→ **DATASET EXCERPTS**:

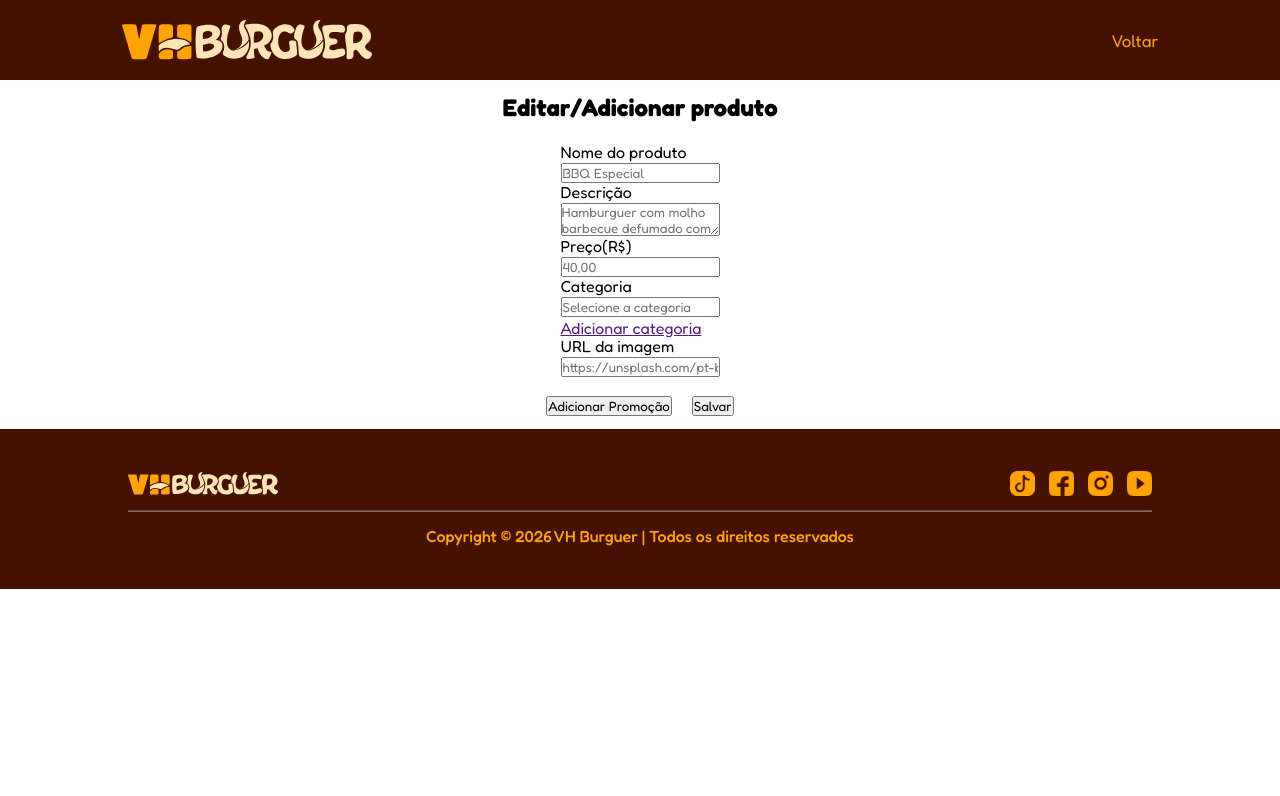
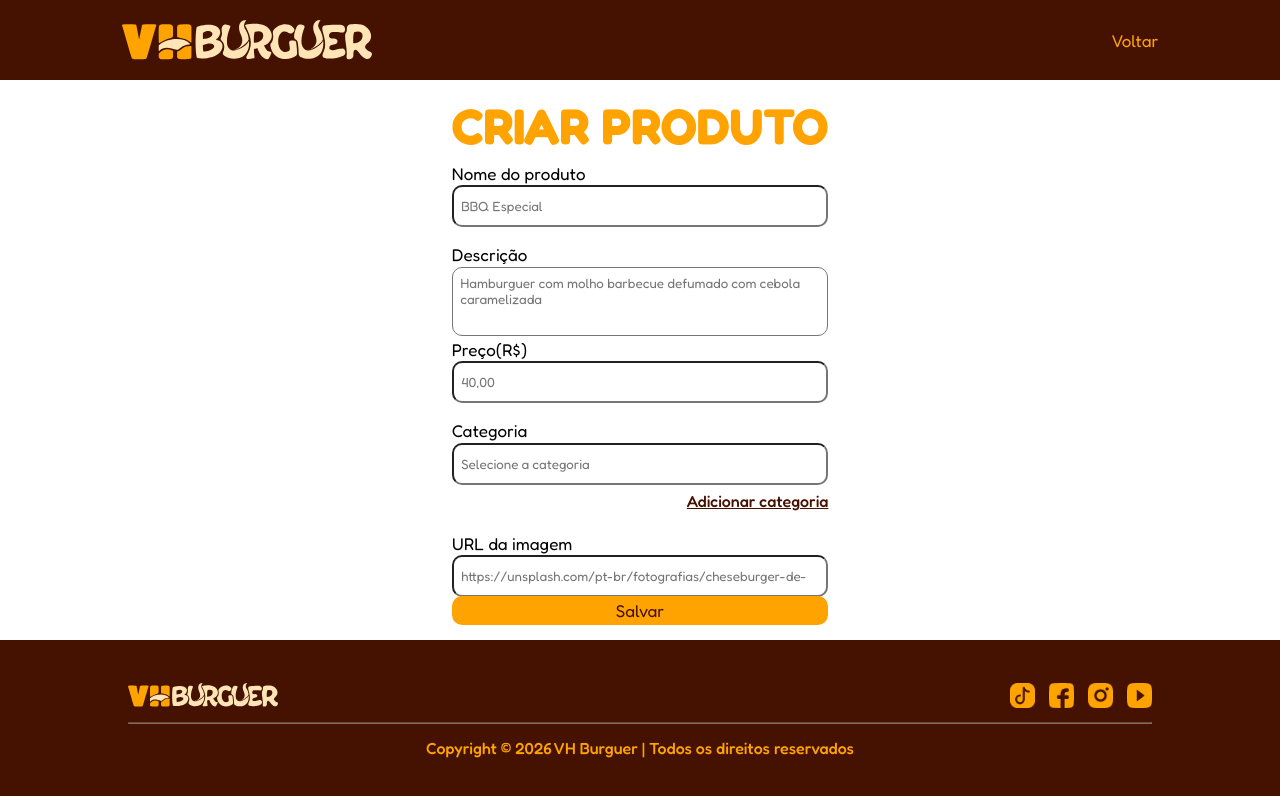
Before and after one commit to Caique-1910/Vh_BurGuer_Next, a Next.js app in the folder vh-burguer/: page /produto in a window 1280 px wide. Shown: the top 796 px of the page. Built offline with nearby package versions, Linux system fonts and the light colour scheme.

Commit message:
Criar produto e criar promoção feitos

```diff
--- a/vh-burguer/src/components/lista-produto/lista-produto.tsx
+++ b/vh-burguer/src/components/lista-produto/lista-produto.tsx
@@ -14,7 +14,7 @@ const ListaProduto = () => {
                 </button>
                 <div id={styles.botoes_direita}>
                     <Link className={styles.botao} href="">Promoções</Link>
-                    <Link className={styles.botao} href="">Produtos</Link>
+                    <Link className={styles.botao} href="./produto">Produtos</Link>
                 </div>
             </div>
             <div id={styles.cards_produtos}>
--- /dev/null
+++ b/vh-burguer/src/pages/categoria/categoria.module.css
@@ -0,0 +1,85 @@
+.cont_prin{
+    display: grid;
+    justify-content: center;
+    height: 70vh;
+    padding: 2%;
+}
+
+.cont_prin h2{
+    color: var(--laranja-destaque);
+    font-size: var(--tamanho-titulo);
+}
+
+.forms{
+    display: grid;
+    height: 6%;
+}
+
+.div_btns{
+    display: flex;
+    gap: 10px;
+    width: 100%;
+}
+
+.label{
+    width: 100%;
+    font-size: var(--tamanho-texto-btn);
+    height: 30%;
+    color: var(--fonte-preta);
+}
+
+.input{
+    width: 100%;
+    height: 120%;
+    border-radius: 10px;
+    padding: 2%;
+    outline: none;
+}
+
+.input:focus{
+    border: 3px solid var(--laranja-destaque);
+}
+
+.btn_sal{
+    background-color: var(--laranja-destaque);
+    color: var(--vinho);
+    font-size: var(--tamanho-texto-btn);
+    width: 100%;
+    height: 40%;
+    border-radius: 10px;
+    padding: 4px;
+    border: none;
+}
+
+.btn_sal:hover{
+    background-color: var(--vinho);
+    color: var(--laranja-destaque);
+    font-size: var(--tamanho-texto-btn);
+    width: 100%;
+    height: 40%;
+    border-radius: 10px;
+    padding: 4px;
+    border: none;
+}
+
+.btn_canc{
+    background-color: #ffffff;
+    color: var(--vinho);
+    font-size: var(--tamanho-texto-btn);
+    width: 90%;
+    height: 40%;
+    border-radius: 10px;
+    padding: 4px;
+    border: 3px solid var(--laranja-destaque);
+}
+
+.btn_canc:hover{
+    background-color: var(--laranja-destaque);
+    color: var(--vinho);
+    font-size: var(--tamanho-texto-btn);
+    width: 90%;
+    height: 40%;
+    border-radius: 10px;
+    padding: 4px;
+    border: none;
+}
--- a/vh-burguer/src/pages/produto/index.tsx
+++ b/vh-burguer/src/pages/produto/index.tsx
@@ -8,41 +8,43 @@ const Produto = () => {
         <>
             <SubHeader />
             <main className={styles.conteudoPrin}>
-                <h2>Editar/Adicionar produto</h2>
+                <h2>CRIAR PRODUTO</h2>
 
-                <form action="">
+                <form action="" className={styles.forms}>
 
                     <div className={styles.camp_nome}>
-                        <label htmlFor="">Nome do produto</label>
-                        <input type="text" placeholder="BBQ Especial" />
+                        <label htmlFor="" className={styles.label}>Nome do produto</label>
+                        <input type="text" placeholder="BBQ Especial" className={styles.input} />
                     </div>
 
                     <div className={styles.camp_descri}>
-                        <label htmlFor="">Descrição</label>
-                        <textarea name="" id="" placeholder="Hamburguer com molho barbecue defumado com cebola caramelizada">
+                        <label htmlFor="" className={styles.label}>Descrição</label>
+                        <textarea name="" id="" placeholder="Hamburguer com molho barbecue defumado com cebola caramelizada" className={styles.caixaTexto}>
                         </textarea>
                     </div>
 
                     <div className={styles.camp_prec}>
-                        <label htmlFor="">Preço(R$)</label>
-                        <input type="text" placeholder="40,00" />
+                        <label htmlFor="" className={styles.label}>Preço(R$)</label>
+                        <input type="text" placeholder="40,00" className={styles.input}/>
                     </div>
 
                     <div className={styles.camp_cat}>
-                        <label htmlFor="">Categoria</label>
-                        <input type="text" placeholder="Selecione a categoria" />
-                        <Link href="">Adicionar categoria</Link>
+                        <label htmlFor="" className={styles.label}>Categoria</label>
+                        <input type="text" placeholder="Selecione a categoria" className={styles.input} />
+                        <div className={styles.div_link}>
+                        <Link href="./categoria" className={styles.link}>Adicionar categoria</Link>
+                        </div>
                     </div>
 
                     <div className={styles.camp_img}>
-                        <label htmlFor="">URL da imagem</label>
-                        <input type="text" placeholder="https://unsplash.com/pt-br/fotografias/cheseburger-de-" />
+                        <label htmlFor="" className={styles.label}>URL da imagem</label>
+                        <input type="text" placeholder="https://unsplash.com/pt-br/fotografias/cheseburger-de-"  className={styles.input}/>
                     </div>
                 </form>
 
                 <div className={styles.div_btns}>
-                    <button className={styles.btn}>Adicionar Promoção</button>
-                    <button className={styles.btn}>Salvar</button>
+
+                    <button className={styles.btn_sal}>Salvar</button>
                 </div>
             </main >
             <Footer />
--- a/vh-burguer/src/pages/produto/produto.module.css
+++ b/vh-burguer/src/pages/produto/produto.module.css
@@ -1,10 +1,55 @@
 .conteudoPrin{
-    display: flex;
+    display: grid;
     justify-content: center;
     flex-direction: column;
     align-items: center;
-    gap: 20px;
+    gap: 4px;
     padding: 1%;
+    height: 70vh;
+}
+
+.conteudoPrin h2{
+    color: var(--laranja-destaque);
+    font-size: var(--tamanho-titulo);
+}
+
+.forms{
+    display: flex;
+    justify-content: flex-start;
+    flex-direction: column;
+    gap: 25px;
+}
+
+
+.label{
+    width: 100%;
+    font-size: var(--tamanho-texto-btn);
+    height: 30%;
+    color: var(--fonte-preta);
+}
+
+.input{
+    width: 100%;
+    height: 120%;
+    border-radius: 10px;
+    padding: 2%;
+    outline: none;
+}
+
+.input:focus{
+    border: 3px solid var(--laranja-destaque);
+}
+
+.caixaTexto{
+    height: 145%;
+    padding: 2%;
+    resize: none;
+    outline: none;
+    border-radius: 10px;
+}
+
+.caixaTexto:focus{
+    border: 3px solid var(--laranja-destaque);
 }
 
 .camp_nome{
@@ -27,6 +72,17 @@
     gap: 2%;
 }
 
+.div_link{
+    display: flex;
+    justify-content: flex-end;
+    margin-top: 3%;
+}
+
+.link{
+    color: var(--vinho);
+    font-weight: 500;
+}
+
 .camp_img{
     display: grid;
     gap: 2%;
@@ -35,4 +91,29 @@
 .div_btns{
     display: flex;
     gap: 20px;
+    width: 100%;
 }
+
+
+.btn_sal{
+    background-color: var(--laranja-destaque);
+    color: var(--vinho);
+    font-size: var(--tamanho-texto-btn);
+    width: 100%;
+    height: 20%;
+    border-radius: 10px;
+    padding: 4px;
+    border: none;
+}
+
+
+.btn_sal:hover{
+    background-color: var(--vinho);
+    color: var(--laranja-destaque);
+    font-size: var(--tamanho-texto-btn);
+    width: 100%;
+    height: 50%;
+    border-radius: 10px;
+    padding: 4px;
+    border: none;
+}
```
Also changed, not shown: vh-burguer/src/pages/categoria/index.tsx (added, +27 -0 lines).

→ **WHAT TO PRODUCE**: With all pictures omitted, repeat every record above word for word.

→ **WRITTEN REPLY**:
Before and after one commit to Caique-1910/Vh_BurGuer_Next, a Next.js app in the folder vh-burguer/: page /produto in a window 1280 px wide. Shown: the top 796 px of the page. Built offline with nearby package versions, Linux system fonts and the light colour scheme.

Commit message:
Criar produto e criar promoção feitos

```diff
--- a/vh-burguer/src/components/lista-produto/lista-produto.tsx
+++ b/vh-burguer/src/components/lista-produto/lista-produto.tsx
@@ -14,7 +14,7 @@ const ListaProduto = () => {
                 </button>
                 <div id={styles.botoes_direita}>
                     <Link className={styles.botao} href="">Promoções</Link>
-                    <Link className={styles.botao} href="">Produtos</Link>
+                    <Link className={styles.botao} href="./produto">Produtos</Link>
                 </div>
             </div>
             <div id={styles.cards_produtos}>
--- /dev/null
+++ b/vh-burguer/src/pages/categoria/categoria.module.css
@@ -0,0 +1,85 @@
+.cont_prin{
+    display: grid;
+    justify-content: center;
+    height: 70vh;
+    padding: 2%;
+}
+
+.cont_prin h2{
+    color: var(--laranja-destaque);
+    font-size: var(--tamanho-titulo);
+}
+
+.forms{
+    display: grid;
+    height: 6%;
+}
+
+.div_btns{
+    display: flex;
+    gap: 10px;
+    width: 100%;
+}
+
+.label{
+    width: 100%;
+    font-size: var(--tamanho-texto-btn);
+    height: 30%;
+    color: var(--fonte-preta);
+}
+
+.input{
+    width: 100%;
+    height: 120%;
+    border-radius: 10px;
+    padding: 2%;
+    outline: none;
+}
+
+.input:focus{
+    border: 3px solid var(--laranja-destaque);
+}
+
+.btn_sal{
+    background-color: var(--laranja-destaque);
+    color: var(--vinho);
+    font-size: var(--tamanho-texto-btn);
+    width: 100%;
+    height: 40%;
+    border-radius: 10px;
+    padding: 4px;
+    border: none;
+}
+
+.btn_sal:hover{
+    background-color: var(--vinho);
+    color: var(--laranja-destaque);
+    font-size: var(--tamanho-texto-btn);
+    width: 100%;
+    height: 40%;
+    border-radius: 10px;
+    padding: 4px;
+    border: none;
+}
+
+.btn_canc{
+    background-color: #ffffff;
+    color: var(--vinho);
+    font-size: var(--tamanho-texto-btn);
+    width: 90%;
+    height: 40%;
+    border-radius: 10px;
+    padding: 4px;
+    border: 3px solid var(--laranja-destaque);
+}
+
+.btn_canc:hover{
+    background-color: var(--laranja-destaque);
+    color: var(--vinho);
+    font-size: var(--tamanho-texto-btn);
+    width: 90%;
+    height: 40%;
+    border-radius: 10px;
+    padding: 4px;
+    border: none;
+}
--- a/vh-burguer/src/pages/produto/index.tsx
+++ b/vh-burguer/src/pages/produto/index.tsx
@@ -8,41 +8,43 @@ const Produto = () => {
         <>
             <SubHeader />
             <main className={styles.conteudoPrin}>
-                <h2>Editar/Adicionar produto</h2>
+                <h2>CRIAR PRODUTO</h2>
 
-                <form action="">
+                <form action="" className={styles.forms}>
 
                     <div className={styles.camp_nome}>
-                        <label htmlFor="">Nome do produto</label>
-                        <input type="text" placeholder="BBQ Especial" />
+                        <label htmlFor="" className={styles.label}>Nome do produto</label>
+                        <input type="text" placeholder="BBQ Especial" className={styles.input} />
                     </div>
 
                     <div className={styles.camp_descri}>
-                        <label htmlFor="">Descrição</label>
-                        <textarea name="" id="" placeholder="Hamburguer com molho barbecue defumado com cebola caramelizada">
+                        <label htmlFor="" className={styles.label}>Descrição</label>
+                        <textarea name="" id="" placeholder="Hamburguer com molho barbecue defumado com cebola caramelizada" className={styles.caixaTexto}>
                         </textarea>
                     </div>
 
                     <div className={styles.camp_prec}>
-                        <label htmlFor="">Preço(R$)</label>
-                        <input type="text" placeholder="40,00" />
+                        <label htmlFor="" className={styles.label}>Preço(R$)</label>
+                        <input type="text" placeholder="40,00" className={styles.input}/>
                     </div>
 
                     <div className={styles.camp_cat}>
-                        <label htmlFor="">Categoria</label>
-                        <input type="text" placeholder="Selecione a categoria" />
-                        <Link href="">Adicionar categoria</Link>
+                        <label htmlFor="" className={styles.label}>Categoria</label>
+                        <input type="text" placeholder="Selecione a categoria" className={styles.input} />
+                        <div className={styles.div_link}>
+                        <Link href="./categoria" className={styles.link}>Adicionar categoria</Link>
+                        </div>
                     </div>
 
                     <div className={styles.camp_img}>
-                        <label htmlFor="">URL da imagem</label>
-                        <input type="text" placeholder="https://unsplash.com/pt-br/fotografias/cheseburger-de-" />
+                        <label htmlFor="" className={styles.label}>URL da imagem</label>
+                        <input type="text" placeholder="https://unsplash.com/pt-br/fotografias/cheseburger-de-"  className={styles.input}/>
                     </div>
                 </form>
 
                 <div className={styles.div_btns}>
-                    <button className={styles.btn}>Adicionar Promoção</button>
-                    <button className={styles.btn}>Salvar</button>
+
+                    <button className={styles.btn_sal}>Salvar</button>
                 </div>
             </main >
             <Footer />
--- a/vh-burguer/src/pages/produto/produto.module.css
+++ b/vh-burguer/src/pages/produto/produto.module.css
@@ -1,10 +1,55 @@
 .conteudoPrin{
-    display: flex;
+    display: grid;
     justify-content: center;
     flex-direction: column;
     align-items: center;
-    gap: 20px;
+    gap: 4px;
     padding: 1%;
+    height: 70vh;
+}
+
+.conteudoPrin h2{
+    color: var(--laranja-destaque);
+    font-size: var(--tamanho-titulo);
+}
+
+.forms{
+    display: flex;
+    justify-content: flex-start;
+    flex-direction: column;
+    gap: 25px;
+}
+
+
+.label{
+    width: 100%;
+    font-size: var(--tamanho-texto-btn);
+    height: 30%;
+    color: var(--fonte-preta);
+}
+
+.input{
+    width: 100%;
+    height: 120%;
+    border-radius: 10px;
+    padding: 2%;
+    outline: none;
+}
+
+.input:focus{
+    border: 3px solid var(--laranja-destaque);
+}
+
+.caixaTexto{
+    height: 145%;
+    padding: 2%;
+    resize: none;
+    outline: none;
+    border-radius: 10px;
+}
+
+.caixaTexto:focus{
+    border: 3px solid var(--laranja-destaque);
 }
 
 .camp_nome{
@@ -27,6 +72,17 @@
     gap: 2%;
 }
 
+.div_link{
+    display: flex;
+    justify-content: flex-end;
+    margin-top: 3%;
+}
+
+.link{
+    color: var(--vinho);
+    font-weight: 500;
+}
+
 .camp_img{
     display: grid;
     gap: 2%;
@@ -35,4 +91,29 @@
 .div_btns{
     display: flex;
     gap: 20px;
+    width: 100%;
 }
+
+
+.btn_sal{
+    background-color: var(--laranja-destaque);
+    color: var(--vinho);
+    font-size: var(--tamanho-texto-btn);
+    width: 100%;
+    height: 20%;
+    border-radius: 10px;
+    padding: 4px;
+    border: none;
+}
+
+
+.btn_sal:hover{
+    background-color: var(--vinho);
+    color: var(--laranja-destaque);
+    font-size: var(--tamanho-texto-btn);
+    width: 100%;
+    height: 50%;
+    border-radius: 10px;
+    padding: 4px;
+    border: none;
+}
```
Also changed, not shown: vh-burguer/src/pages/categoria/index.tsx (added, +27 -0 lines).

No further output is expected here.